What it's all about
"Aw, what?" is a cry I have often heard from pupils, accompanied by exasperated eye-rolling and moody stomping across the music room floor. I have simply changed the layout of the classroom. Again, writes Anthony Anderson.
The tone of a lesson is set from the moment the pupils enter and the furniture arrangement can send an important message.
The traditional horseshoe shape works really well for music-making. It allows pupils to be seated behind desks, while creating a clear central space for performing.
Table groups can be great for differentiation, mixing up pupils who play different instruments and encouraging those from different musical backgrounds to share ideas from their own perspective. Resources can be centralised for easy access, but thought needs to be given to how these tables are arranged, so pupils don't have their backs to you.
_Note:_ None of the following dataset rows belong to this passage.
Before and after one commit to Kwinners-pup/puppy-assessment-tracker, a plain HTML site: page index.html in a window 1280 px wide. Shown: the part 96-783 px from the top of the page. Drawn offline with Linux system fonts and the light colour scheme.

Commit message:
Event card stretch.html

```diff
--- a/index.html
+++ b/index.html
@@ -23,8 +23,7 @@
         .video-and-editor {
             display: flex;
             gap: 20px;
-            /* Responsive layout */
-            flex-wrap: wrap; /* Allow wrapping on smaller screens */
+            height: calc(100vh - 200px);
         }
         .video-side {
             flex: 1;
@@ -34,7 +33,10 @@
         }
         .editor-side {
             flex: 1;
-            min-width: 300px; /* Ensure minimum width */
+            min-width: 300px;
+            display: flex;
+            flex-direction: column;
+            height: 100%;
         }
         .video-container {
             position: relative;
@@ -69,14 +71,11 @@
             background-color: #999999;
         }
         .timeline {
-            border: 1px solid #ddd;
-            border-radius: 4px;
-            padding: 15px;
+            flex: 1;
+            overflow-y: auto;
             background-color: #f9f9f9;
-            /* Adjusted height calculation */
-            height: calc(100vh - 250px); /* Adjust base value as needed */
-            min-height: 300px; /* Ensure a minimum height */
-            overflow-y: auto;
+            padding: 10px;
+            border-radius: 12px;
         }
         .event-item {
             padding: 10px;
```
For a cafe style, try arranging tables in groups of two, forming L-shapes. This can be great for introducing pupils to blues music, creating an informal atmosphere reminiscent of a jazz venue. It helps to melt away any preconceived ideas about the music classroom and opens pupils' ears.
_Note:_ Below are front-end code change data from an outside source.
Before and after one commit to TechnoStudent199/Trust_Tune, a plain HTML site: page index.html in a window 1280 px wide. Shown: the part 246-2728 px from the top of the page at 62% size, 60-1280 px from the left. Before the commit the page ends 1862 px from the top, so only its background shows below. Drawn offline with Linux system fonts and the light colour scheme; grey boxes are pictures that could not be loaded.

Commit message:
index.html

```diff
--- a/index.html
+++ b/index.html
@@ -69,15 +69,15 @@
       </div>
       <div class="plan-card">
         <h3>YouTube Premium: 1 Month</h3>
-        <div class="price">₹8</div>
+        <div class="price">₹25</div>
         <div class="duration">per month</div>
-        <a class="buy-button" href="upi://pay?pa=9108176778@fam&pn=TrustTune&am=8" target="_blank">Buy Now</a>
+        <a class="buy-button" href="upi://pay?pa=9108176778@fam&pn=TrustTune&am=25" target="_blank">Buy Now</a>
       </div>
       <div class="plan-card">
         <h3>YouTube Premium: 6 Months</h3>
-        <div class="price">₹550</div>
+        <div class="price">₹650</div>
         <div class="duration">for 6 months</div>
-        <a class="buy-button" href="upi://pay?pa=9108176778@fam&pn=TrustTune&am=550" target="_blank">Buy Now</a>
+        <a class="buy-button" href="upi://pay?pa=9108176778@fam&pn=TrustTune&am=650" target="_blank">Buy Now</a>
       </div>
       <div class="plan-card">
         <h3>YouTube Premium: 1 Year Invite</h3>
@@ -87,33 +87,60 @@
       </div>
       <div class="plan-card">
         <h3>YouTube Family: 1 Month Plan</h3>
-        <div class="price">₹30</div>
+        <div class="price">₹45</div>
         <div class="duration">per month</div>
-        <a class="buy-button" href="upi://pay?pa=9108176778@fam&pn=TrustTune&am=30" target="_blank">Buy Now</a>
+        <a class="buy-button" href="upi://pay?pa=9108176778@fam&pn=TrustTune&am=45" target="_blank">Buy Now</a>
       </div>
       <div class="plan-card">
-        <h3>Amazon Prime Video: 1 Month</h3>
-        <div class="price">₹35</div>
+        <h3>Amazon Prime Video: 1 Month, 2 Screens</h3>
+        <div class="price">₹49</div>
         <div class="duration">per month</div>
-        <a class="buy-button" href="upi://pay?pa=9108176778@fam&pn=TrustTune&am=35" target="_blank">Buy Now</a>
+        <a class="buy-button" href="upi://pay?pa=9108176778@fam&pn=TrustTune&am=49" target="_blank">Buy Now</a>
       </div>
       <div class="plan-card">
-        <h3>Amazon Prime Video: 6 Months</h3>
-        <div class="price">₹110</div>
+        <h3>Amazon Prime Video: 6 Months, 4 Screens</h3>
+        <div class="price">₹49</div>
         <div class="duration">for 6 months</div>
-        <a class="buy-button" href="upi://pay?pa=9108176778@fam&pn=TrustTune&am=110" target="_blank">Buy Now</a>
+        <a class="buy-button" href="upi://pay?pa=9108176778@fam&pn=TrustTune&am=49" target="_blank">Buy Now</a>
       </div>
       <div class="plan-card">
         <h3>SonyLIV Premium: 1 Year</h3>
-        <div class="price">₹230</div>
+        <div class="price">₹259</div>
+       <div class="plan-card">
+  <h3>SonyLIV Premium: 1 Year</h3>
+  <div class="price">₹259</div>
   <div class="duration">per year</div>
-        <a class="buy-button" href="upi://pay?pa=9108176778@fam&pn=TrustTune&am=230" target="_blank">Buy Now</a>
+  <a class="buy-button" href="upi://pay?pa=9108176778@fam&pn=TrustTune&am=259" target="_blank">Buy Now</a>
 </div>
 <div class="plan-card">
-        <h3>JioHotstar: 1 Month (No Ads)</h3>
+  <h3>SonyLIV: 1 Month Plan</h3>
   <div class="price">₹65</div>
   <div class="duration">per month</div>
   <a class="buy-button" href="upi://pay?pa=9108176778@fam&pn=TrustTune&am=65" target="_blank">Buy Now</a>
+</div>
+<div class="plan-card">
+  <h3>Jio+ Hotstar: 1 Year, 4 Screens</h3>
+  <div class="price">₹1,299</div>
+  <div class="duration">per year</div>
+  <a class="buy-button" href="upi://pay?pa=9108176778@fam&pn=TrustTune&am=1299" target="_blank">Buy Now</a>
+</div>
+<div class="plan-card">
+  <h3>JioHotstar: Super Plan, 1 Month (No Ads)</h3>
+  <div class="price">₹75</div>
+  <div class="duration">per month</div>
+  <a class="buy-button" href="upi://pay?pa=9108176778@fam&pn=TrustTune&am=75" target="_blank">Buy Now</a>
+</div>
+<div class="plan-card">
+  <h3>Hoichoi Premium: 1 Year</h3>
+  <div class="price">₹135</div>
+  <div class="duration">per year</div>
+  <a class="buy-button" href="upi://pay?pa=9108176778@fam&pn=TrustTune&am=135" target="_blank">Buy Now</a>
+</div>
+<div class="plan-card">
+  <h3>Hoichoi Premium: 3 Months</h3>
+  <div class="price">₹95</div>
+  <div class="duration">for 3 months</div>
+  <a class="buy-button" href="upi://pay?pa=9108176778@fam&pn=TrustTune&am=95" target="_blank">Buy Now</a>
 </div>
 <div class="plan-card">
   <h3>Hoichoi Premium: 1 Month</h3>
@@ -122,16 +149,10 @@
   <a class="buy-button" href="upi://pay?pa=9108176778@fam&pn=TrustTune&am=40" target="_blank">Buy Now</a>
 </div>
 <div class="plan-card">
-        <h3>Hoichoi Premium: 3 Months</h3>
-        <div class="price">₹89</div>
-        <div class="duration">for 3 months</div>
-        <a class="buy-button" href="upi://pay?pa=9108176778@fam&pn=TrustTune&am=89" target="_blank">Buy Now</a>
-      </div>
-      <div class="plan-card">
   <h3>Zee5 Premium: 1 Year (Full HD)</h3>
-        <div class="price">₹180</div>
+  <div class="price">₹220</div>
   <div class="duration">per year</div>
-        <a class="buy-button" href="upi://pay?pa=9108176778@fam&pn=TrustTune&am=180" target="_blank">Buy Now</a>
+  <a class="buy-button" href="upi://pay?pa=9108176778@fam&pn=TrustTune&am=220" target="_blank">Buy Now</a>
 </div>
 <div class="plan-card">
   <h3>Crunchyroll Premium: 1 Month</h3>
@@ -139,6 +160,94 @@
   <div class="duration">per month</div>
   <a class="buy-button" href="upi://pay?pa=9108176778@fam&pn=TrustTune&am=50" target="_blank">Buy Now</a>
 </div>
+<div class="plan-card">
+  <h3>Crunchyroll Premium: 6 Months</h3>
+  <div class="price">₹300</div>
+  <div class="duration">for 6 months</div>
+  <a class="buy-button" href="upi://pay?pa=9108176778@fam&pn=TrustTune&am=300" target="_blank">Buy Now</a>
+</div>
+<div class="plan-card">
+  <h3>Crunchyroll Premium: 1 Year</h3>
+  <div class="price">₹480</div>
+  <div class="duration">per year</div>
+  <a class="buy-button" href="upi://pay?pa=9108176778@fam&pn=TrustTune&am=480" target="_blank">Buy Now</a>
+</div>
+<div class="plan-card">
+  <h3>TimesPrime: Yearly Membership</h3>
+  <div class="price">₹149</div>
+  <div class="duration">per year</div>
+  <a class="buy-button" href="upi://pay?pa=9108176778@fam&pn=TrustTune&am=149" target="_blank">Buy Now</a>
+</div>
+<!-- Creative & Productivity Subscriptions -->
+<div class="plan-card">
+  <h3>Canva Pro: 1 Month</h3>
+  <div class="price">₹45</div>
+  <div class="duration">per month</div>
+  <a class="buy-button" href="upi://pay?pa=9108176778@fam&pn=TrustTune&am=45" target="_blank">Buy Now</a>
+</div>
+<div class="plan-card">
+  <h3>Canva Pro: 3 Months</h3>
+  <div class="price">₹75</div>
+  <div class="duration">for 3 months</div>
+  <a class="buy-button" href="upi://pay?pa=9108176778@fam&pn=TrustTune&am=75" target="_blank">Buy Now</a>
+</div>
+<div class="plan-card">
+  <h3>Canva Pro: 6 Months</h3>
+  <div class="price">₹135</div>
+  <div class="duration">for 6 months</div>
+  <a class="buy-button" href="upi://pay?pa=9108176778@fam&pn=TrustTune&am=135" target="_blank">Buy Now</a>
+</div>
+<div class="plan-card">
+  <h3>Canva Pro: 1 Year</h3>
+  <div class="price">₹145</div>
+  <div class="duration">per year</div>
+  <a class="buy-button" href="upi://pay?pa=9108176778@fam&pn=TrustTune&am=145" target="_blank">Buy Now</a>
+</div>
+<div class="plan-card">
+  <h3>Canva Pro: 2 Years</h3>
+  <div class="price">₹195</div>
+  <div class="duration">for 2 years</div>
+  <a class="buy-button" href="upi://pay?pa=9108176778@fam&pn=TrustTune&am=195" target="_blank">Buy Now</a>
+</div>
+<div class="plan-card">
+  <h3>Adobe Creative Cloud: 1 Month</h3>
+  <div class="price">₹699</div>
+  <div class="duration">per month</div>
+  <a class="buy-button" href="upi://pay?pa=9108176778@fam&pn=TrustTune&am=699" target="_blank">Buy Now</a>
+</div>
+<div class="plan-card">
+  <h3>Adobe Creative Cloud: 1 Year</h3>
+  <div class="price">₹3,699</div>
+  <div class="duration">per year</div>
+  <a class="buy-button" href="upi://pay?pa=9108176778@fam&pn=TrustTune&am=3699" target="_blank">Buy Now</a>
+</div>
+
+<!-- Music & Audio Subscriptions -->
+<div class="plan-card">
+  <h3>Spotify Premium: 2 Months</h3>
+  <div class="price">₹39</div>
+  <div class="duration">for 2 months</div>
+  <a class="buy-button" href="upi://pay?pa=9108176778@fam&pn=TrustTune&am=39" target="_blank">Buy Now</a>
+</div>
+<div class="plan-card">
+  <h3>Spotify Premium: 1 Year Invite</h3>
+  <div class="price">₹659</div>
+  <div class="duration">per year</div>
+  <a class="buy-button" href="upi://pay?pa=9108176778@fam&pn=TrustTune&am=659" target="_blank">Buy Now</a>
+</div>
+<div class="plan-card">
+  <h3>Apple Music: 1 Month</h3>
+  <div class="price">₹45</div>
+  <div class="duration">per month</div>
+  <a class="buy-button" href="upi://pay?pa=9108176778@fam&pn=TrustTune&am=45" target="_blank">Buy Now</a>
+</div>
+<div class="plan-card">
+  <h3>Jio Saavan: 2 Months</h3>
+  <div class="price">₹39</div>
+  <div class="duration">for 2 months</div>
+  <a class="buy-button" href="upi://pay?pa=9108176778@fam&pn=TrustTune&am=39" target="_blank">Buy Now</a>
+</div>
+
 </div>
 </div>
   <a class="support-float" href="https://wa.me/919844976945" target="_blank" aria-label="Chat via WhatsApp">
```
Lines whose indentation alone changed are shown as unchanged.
Or how about pushing tables right back to the edges of the room and asking pupils to sit on the floor? That works really well for Indian classical music or percussion work. Not enough drums to go round? Using drumsticks on the floor is a great alternative: everyone has access and no one can play too loudly.
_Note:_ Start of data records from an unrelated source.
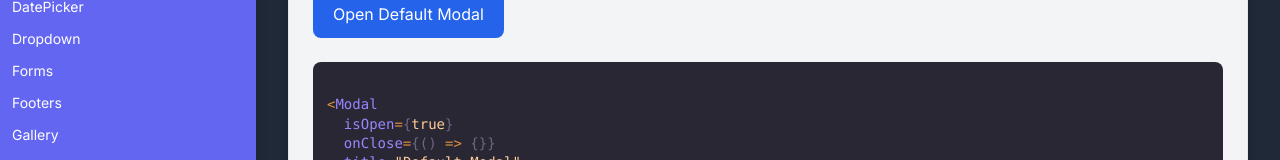
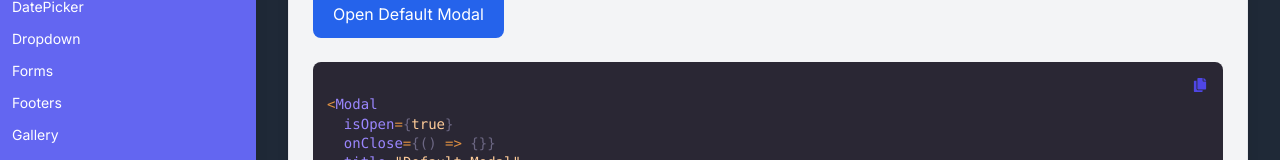
Before and after one commit to ajv55/quickui, a Next.js app: page /getStarted/modal in a window 1280 px wide. Shown: the part 455-615 px from the top of the page. Built offline with nearby package versions, Linux system fonts and the light colour scheme.

Commit message:
updates to the navbar  showcase page

```diff
--- a/app/components/navBar.tsx
+++ b/app/components/navBar.tsx
@@ -5,6 +5,7 @@ import { motion } from 'framer-motion';
 import clsx from 'clsx';
 import Link from 'next/link';
 import { FaBars, FaTimes } from 'react-icons/fa';
+import { IoMdClose } from "react-icons/io";
 
 interface NavbarProps {
   brandName?: string;
@@ -13,6 +14,7 @@ interface NavbarProps {
   navClassName?: string;
   linkClassName?: string;
   mobileMenuClassName?: string;
+  closeClassName?: string
 }
 
 const Navbar: React.FC<NavbarProps> = ({
@@ -21,7 +23,8 @@ const Navbar: React.FC<NavbarProps> = ({
   className,
   navClassName,
   linkClassName,
-  mobileMenuClassName
+  mobileMenuClassName,
+  closeClassName
 }) => {
   const [isOpen, setIsOpen] = React.useState(false);
 
@@ -53,7 +56,10 @@ const Navbar: React.FC<NavbarProps> = ({
         animate={{ opacity: isOpen ? 1 : 0, x: isOpen ? 0 : '-100%' }}
         transition={{ duration: 0.3 }}
       >
-        <div className="flex flex-col items-center justify-center h-full space-y-4">
+        <div className="flex flex-col items-center justify-start h-full space-y-4">
+          <div className='flex w-full justify-end items-center'>
+           <IoMdClose onClick={toggleMenu} size={40} className={clsx('text-secondary-dark', closeClassName)} />
+          </div>
           {links.map((link, index) => (
             <Link key={index} href={link.href} className={clsx('text-white text-lg', linkClassName)} onClick={toggleMenu}>
               {link.text}
--- a/app/getStarted/modal/page.tsx
+++ b/app/getStarted/modal/page.tsx
@@ -3,6 +3,7 @@ import React, { FC, useState } from 'react';
 import Modal from '../../components/modal';
 import { Prism as SyntaxHighlighter } from 'react-syntax-highlighter';
 import {  atomDark, dark, duotoneDark } from 'react-syntax-highlighter/dist/cjs/styles/prism';
+import { FaCopy } from 'react-icons/fa';
 
 const modalExamples = [
   {
@@ -129,6 +130,15 @@ const modalExamples = [
 
 const ModalShowcase: FC = () => {
   const [openModal, setOpenModal] = useState<string | null>(null);
+  const [copiedIndex, setCopiedIndex] = useState<number | null>(null);
+
+  const handleCopy = (index: number) => {
+    setCopiedIndex(index);
+    setTimeout(() => {
+      setCopiedIndex(null);
+    }, 2000);
+  };
+
 
   const handleOpenModal = (id: string) => {
     setOpenModal(id);
@@ -150,7 +160,7 @@ const ModalShowcase: FC = () => {
           <h2 className="text-3xl font-semibold text-secondary-light">Usage Examples</h2>
         </section>
       </div>
-      {modalExamples.map((modal: any) => (
+      {modalExamples.map((modal: any, index: number) => (
         <div key={modal.id} className="mb-12 border border-gray-200 rounded-lg bg-background-light shadow-lg p-6">
           <h3 className="text-3xl font-semibold mb-3 text-primary-light">{modal.title}</h3>
           <p className="mb-4 text-lg text-text-light">{modal.description}</p>
@@ -180,10 +190,16 @@ const ModalShowcase: FC = () => {
             </div>
           )}
 
-          <div className="mt-6">
+          <div className="mt-6 relative">
             <SyntaxHighlighter language="typescript" style={duotoneDark} className="p-4 rounded-lg bg-gray-100">
               {modal.code}
             </SyntaxHighlighter>
+            <button
+                onClick={() => handleCopy(index)}
+                className="absolute top-2 right-2 p-2 rounded text-sm font-semibold text-primary-light transition"
+              >
+                {copiedIndex === index ? 'Copied!' : <FaCopy />}
+              </button>
           </div>
         </div>
       ))}
--- a/app/getStarted/navbar/page.tsx
+++ b/app/getStarted/navbar/page.tsx
@@ -78,7 +78,7 @@ const NavbarShowcase: React.FC = () => {
 
   return (
     <div className="w-full h-screen overflow-scroll bg-background-dark p-8">
-      <h1 className="text-6xl font-bold bg-gradient-to-br from-primary-light via-secondary-light to-secondary-light bg-clip-text text-transparent mb-4">
+      <h1 className="lg:text-6xl text-4xl font-bold bg-gradient-to-br from-primary-light via-secondary-light to-secondary-light bg-clip-text text-transparent mb-4">
         Navbar Component Showcase
       </h1>
 
```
For more classroom layouts, check out Gerard Dixie's suggestions, bit.lyClassroomTables. Get pupils improvising using Graham Hickey 's booklet on the history and style of jazz, bit.lyJazzHistory.